Change listing data:
********************
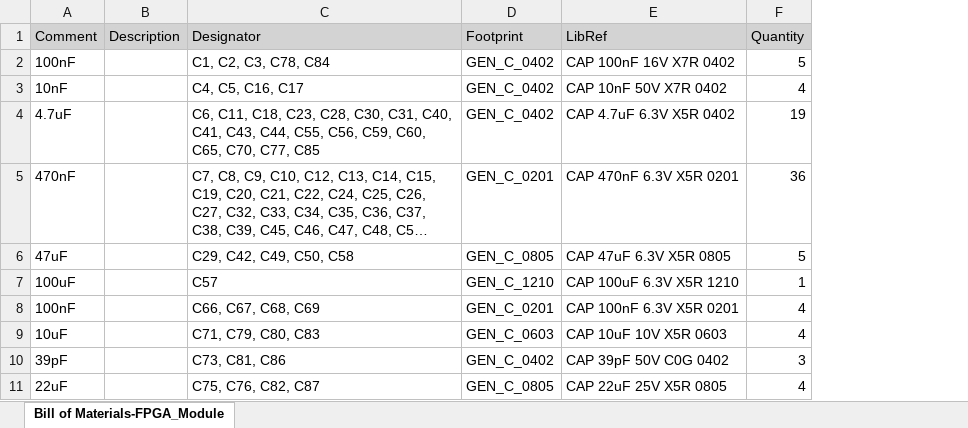
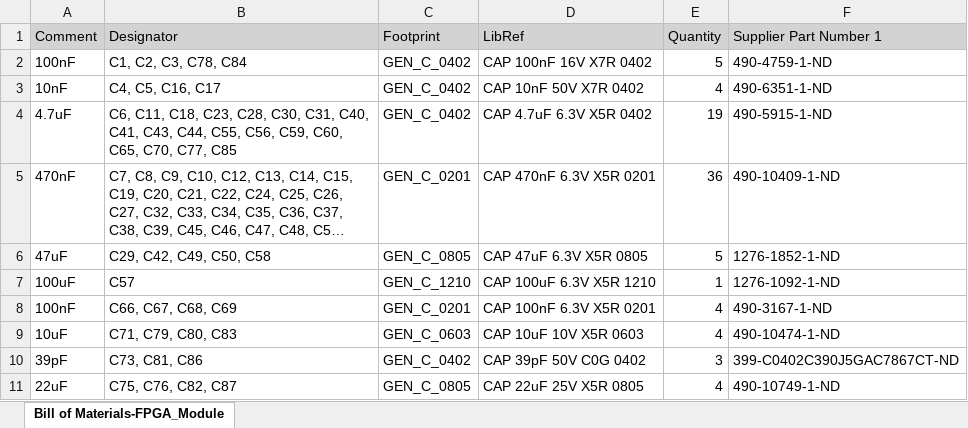
Before and after one commit to EEVengers/ThunderScope, an Excel workbook: Hardware/The Next Generation/FPGA_Module_Rev2/Project Outputs for FPGA_Module/BOM/Bill of Materials-FPGA_Module.xlsx, sheet Bill of Materials-FPGA_Module, drawn as a sheet; only a part is shown; long unchanged cells end in …; values as stored, in another font and other column widths than the file's, no borders; removed rows and columns are numbered as before the commit, all else as after; the diff names each change by its address in the sheet, - before the commit and + after, or states it on an @@ line.

```diff
--- a/Hardware/The Next Generation/FPGA_Module_Rev2/Project Outputs for FPGA_Module/BOM/Bill of Materials-FPGA_Module.xlsx (sheet Bill of Materials-FPGA_Module)
+++ b/Hardware/The Next Generation/FPGA_Module_Rev2/Project Outputs for FPGA_Module/BOM/Bill of Materials-FPGA_Module.xlsx (sheet Bill of Materials-FPGA_Module)
-column B (Description), empty
+column F (Supplier Part Number 1), rows 2-11: 490-4759-1-ND | 490-6351-1-ND | 490-5915-1-ND | 490-10409-1-ND | 1276-1852-1-ND | 1276-1092-1-ND | 490-3167-1-ND | 490-10474-1-ND | 399-C0402C390J5GAC7867CT-ND | 490-10749-1-ND
```
Also changed, not shown: 23 other files.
********************
=== Try it ===
A verbatim copy of every entry above, with no pictures, is the expected output.

=== Result of this task ===
Before and after one commit to EEVengers/ThunderScope, an Excel workbook: Hardware/The Next Generation/FPGA_Module_Rev2/Project Outputs for FPGA_Module/BOM/Bill of Materials-FPGA_Module.xlsx, sheet Bill of Materials-FPGA_Module, drawn as a sheet; only a part is shown; long unchanged cells end in …; values as stored, in another font and other column widths than the file's, no borders; removed rows and columns are numbered as before the commit, all else as after; the diff names each change by its address in the sheet, - before the commit and + after, or states it on an @@ line.

```diff
--- a/Hardware/The Next Generation/FPGA_Module_Rev2/Project Outputs for FPGA_Module/BOM/Bill of Materials-FPGA_Module.xlsx (sheet Bill of Materials-FPGA_Module)
+++ b/Hardware/The Next Generation/FPGA_Module_Rev2/Project Outputs for FPGA_Module/BOM/Bill of Materials-FPGA_Module.xlsx (sheet Bill of Materials-FPGA_Module)
-column B (Description), empty
+column F (Supplier Part Number 1), rows 2-11: 490-4759-1-ND | 490-6351-1-ND | 490-5915-1-ND | 490-10409-1-ND | 1276-1852-1-ND | 1276-1092-1-ND | 490-3167-1-ND | 490-10474-1-ND | 399-C0402C390J5GAC7867CT-ND | 490-10749-1-ND
```
Also changed, not shown: 23 other files.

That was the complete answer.